CAMH protein discovery may lead to new treatment to prevent smoking relapse

Scientists at the Centre for Addiction and Mental Health (CAMH) have identified a potential new approach to preventing smoking relapse, which occurs frequently in smokers who attempt to quit, despite current treatments.

"We have developed a protein peptide that may be a new type of highly targeted treatment to prevent smoking relapse," says Dr. Fang Liu, Senior Scientist in CAMH's Campbell Family Mental Health Research Institute and Professor in the Department of Psychiatry at the University of Toronto.

Dr. Liu and her team initially found that can enhance binding between two types of – a and a glutamate receptor. They identified the sites where the two receptors bind together. With this information, they were able to generate a protein peptide to disrupt the binding of the two receptors.

Working with CAMH Senior Scientist Dr. Anh Dzung Le, the peptide was then tested in an animal model of relapse. As anticipated, it had the effect of reducing attempts to seek nicotine.

"These discoveries present an avenue to develop an anti-smoking medication that directly targets the relapse process by focusing on this brain target," says Dr. Liu, whose study was published online in the today. "We hope that it will lead to an alternative treatment for smokers who aren't succeeding with current medications." A year after treatment with current medications, only about 20 per cent of people remain abstinent, past research shows.

"As research continues, future steps are to determine how this discovery can be translated into a novel intervention for patients," says Dr. Liu. "We are optimistic that our findings will lead to new options for treatment for smoking, which is the leading preventable cause of disease, disability and premature death in our society."

add to favorites email to friend print save as pdf

Related Stories

New study demonstrates nicotine's role in smoking behavior

Feb 27, 2007

Tobacco dependence is the leading cause of mortality in Canada. Although most smokers express a desire to stop smoking, only a small number are able to succeed. A new study from the Centre for Addiction and Mental Health ...

Helping ex-smokers resist the urge

Oct 22, 2012

A new inhibitor helps previously nicotine-addicted rats stay on the wagon, according to a study published on October 22nd in the Journal of Experimental Medicine.

Recommended for you

Study reveals state of crisis in Canadian foster care system

Oct 24, 2014

A new study of foster care in Canada led by a researcher at Western University reveals a shrinking number of foster care providers are available across the country to care for a growing number of children with increasingly ...
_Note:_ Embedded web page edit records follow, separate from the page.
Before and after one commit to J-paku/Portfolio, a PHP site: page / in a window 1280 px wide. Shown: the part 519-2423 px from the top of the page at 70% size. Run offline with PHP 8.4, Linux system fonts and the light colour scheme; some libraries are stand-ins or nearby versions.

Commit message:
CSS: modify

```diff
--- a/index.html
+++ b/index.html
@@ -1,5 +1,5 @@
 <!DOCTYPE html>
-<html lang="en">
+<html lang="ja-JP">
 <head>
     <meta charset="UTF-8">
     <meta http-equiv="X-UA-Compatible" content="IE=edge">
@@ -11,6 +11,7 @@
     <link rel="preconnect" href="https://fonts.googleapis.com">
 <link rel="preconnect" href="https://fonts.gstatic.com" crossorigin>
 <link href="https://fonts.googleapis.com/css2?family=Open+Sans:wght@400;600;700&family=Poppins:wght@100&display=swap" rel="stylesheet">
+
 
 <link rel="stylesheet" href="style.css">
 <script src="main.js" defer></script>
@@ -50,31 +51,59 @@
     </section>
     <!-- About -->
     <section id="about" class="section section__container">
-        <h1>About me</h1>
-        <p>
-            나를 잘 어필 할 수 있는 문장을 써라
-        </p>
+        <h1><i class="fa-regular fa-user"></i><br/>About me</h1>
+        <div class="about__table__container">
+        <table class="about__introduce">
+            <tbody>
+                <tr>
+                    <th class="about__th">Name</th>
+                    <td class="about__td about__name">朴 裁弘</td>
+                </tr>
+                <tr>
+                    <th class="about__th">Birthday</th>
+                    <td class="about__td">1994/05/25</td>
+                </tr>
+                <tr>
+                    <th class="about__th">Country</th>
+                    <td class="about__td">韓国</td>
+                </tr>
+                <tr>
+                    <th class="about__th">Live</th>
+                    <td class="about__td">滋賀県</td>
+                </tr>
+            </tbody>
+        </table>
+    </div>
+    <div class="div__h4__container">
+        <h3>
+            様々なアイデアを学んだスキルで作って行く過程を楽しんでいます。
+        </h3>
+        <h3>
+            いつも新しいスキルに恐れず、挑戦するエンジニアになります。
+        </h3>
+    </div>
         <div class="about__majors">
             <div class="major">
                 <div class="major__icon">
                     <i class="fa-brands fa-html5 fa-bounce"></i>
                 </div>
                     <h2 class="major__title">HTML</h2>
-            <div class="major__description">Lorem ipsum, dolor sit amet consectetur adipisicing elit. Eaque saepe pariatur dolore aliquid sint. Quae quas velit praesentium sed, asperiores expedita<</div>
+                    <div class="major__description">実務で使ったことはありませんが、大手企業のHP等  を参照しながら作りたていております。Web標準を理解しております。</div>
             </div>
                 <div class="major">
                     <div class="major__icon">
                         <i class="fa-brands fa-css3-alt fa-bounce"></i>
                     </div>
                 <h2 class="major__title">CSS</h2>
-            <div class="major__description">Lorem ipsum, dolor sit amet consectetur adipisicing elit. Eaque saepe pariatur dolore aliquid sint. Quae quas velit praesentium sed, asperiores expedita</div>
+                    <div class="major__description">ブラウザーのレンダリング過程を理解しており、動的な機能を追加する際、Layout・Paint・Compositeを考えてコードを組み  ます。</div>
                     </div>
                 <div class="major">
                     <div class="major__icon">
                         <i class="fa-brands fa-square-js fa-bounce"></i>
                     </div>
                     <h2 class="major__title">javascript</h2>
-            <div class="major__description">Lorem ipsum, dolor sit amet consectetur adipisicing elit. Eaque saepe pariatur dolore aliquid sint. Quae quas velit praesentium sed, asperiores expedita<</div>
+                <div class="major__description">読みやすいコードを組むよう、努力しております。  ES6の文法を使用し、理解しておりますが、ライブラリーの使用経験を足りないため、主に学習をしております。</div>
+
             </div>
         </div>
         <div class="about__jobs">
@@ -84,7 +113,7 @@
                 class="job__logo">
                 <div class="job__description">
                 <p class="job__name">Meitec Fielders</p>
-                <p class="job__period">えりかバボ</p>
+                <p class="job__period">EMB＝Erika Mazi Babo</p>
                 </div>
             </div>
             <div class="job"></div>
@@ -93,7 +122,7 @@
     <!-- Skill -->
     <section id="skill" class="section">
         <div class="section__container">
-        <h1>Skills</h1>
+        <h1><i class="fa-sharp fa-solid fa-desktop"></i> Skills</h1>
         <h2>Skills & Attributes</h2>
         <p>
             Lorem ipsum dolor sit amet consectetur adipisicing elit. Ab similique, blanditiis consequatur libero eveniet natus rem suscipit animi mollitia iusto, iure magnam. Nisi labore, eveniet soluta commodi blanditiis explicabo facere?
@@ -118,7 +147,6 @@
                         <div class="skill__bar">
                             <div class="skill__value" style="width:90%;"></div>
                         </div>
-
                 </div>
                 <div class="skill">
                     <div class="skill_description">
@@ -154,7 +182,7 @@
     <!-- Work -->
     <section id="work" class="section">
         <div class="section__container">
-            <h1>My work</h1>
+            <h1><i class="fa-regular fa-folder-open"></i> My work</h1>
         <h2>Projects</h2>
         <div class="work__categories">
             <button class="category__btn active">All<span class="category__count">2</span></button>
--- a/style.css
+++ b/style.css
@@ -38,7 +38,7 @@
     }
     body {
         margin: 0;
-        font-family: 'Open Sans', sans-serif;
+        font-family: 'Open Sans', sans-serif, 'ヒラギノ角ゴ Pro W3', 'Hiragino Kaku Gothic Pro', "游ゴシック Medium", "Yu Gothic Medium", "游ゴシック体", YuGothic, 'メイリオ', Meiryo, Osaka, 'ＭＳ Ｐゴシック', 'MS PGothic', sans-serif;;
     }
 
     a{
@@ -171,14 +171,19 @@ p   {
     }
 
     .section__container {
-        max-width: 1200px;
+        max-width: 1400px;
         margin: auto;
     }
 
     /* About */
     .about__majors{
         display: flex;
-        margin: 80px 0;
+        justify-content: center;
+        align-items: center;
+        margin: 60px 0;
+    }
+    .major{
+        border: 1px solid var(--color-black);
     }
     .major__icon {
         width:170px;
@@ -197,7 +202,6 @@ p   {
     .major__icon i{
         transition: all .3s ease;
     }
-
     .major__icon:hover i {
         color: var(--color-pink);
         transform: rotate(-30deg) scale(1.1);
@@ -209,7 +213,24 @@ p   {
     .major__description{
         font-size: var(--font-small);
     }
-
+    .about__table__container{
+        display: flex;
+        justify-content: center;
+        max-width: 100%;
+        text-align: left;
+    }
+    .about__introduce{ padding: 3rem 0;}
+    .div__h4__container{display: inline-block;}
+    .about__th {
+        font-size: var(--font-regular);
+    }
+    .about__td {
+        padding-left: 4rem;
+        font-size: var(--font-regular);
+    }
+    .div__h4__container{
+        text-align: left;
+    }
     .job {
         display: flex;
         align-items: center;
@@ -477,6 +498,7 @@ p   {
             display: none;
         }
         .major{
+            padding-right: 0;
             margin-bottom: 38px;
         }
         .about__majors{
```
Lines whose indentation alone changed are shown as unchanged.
Researchers prove the benefits of persimmons for diet

Oct 24, 2014

Alba Mir and Ana Domingo, researchers from the Department of Analytical Chemistry of the University of Valencia, under the supervision of professors Miguel de la Guardia and Maria Luisa Cervera, from the same department, ...

Hand blenders used for cooking can emit persistent chemicals

Oct 24, 2014

Eight out of twelve tested models of hand blenders are leaking chlorinated paraffins when used according to the suppliers' instructions. This is revealed in a report from Stockholm University where researchers analyzed a ...

User comments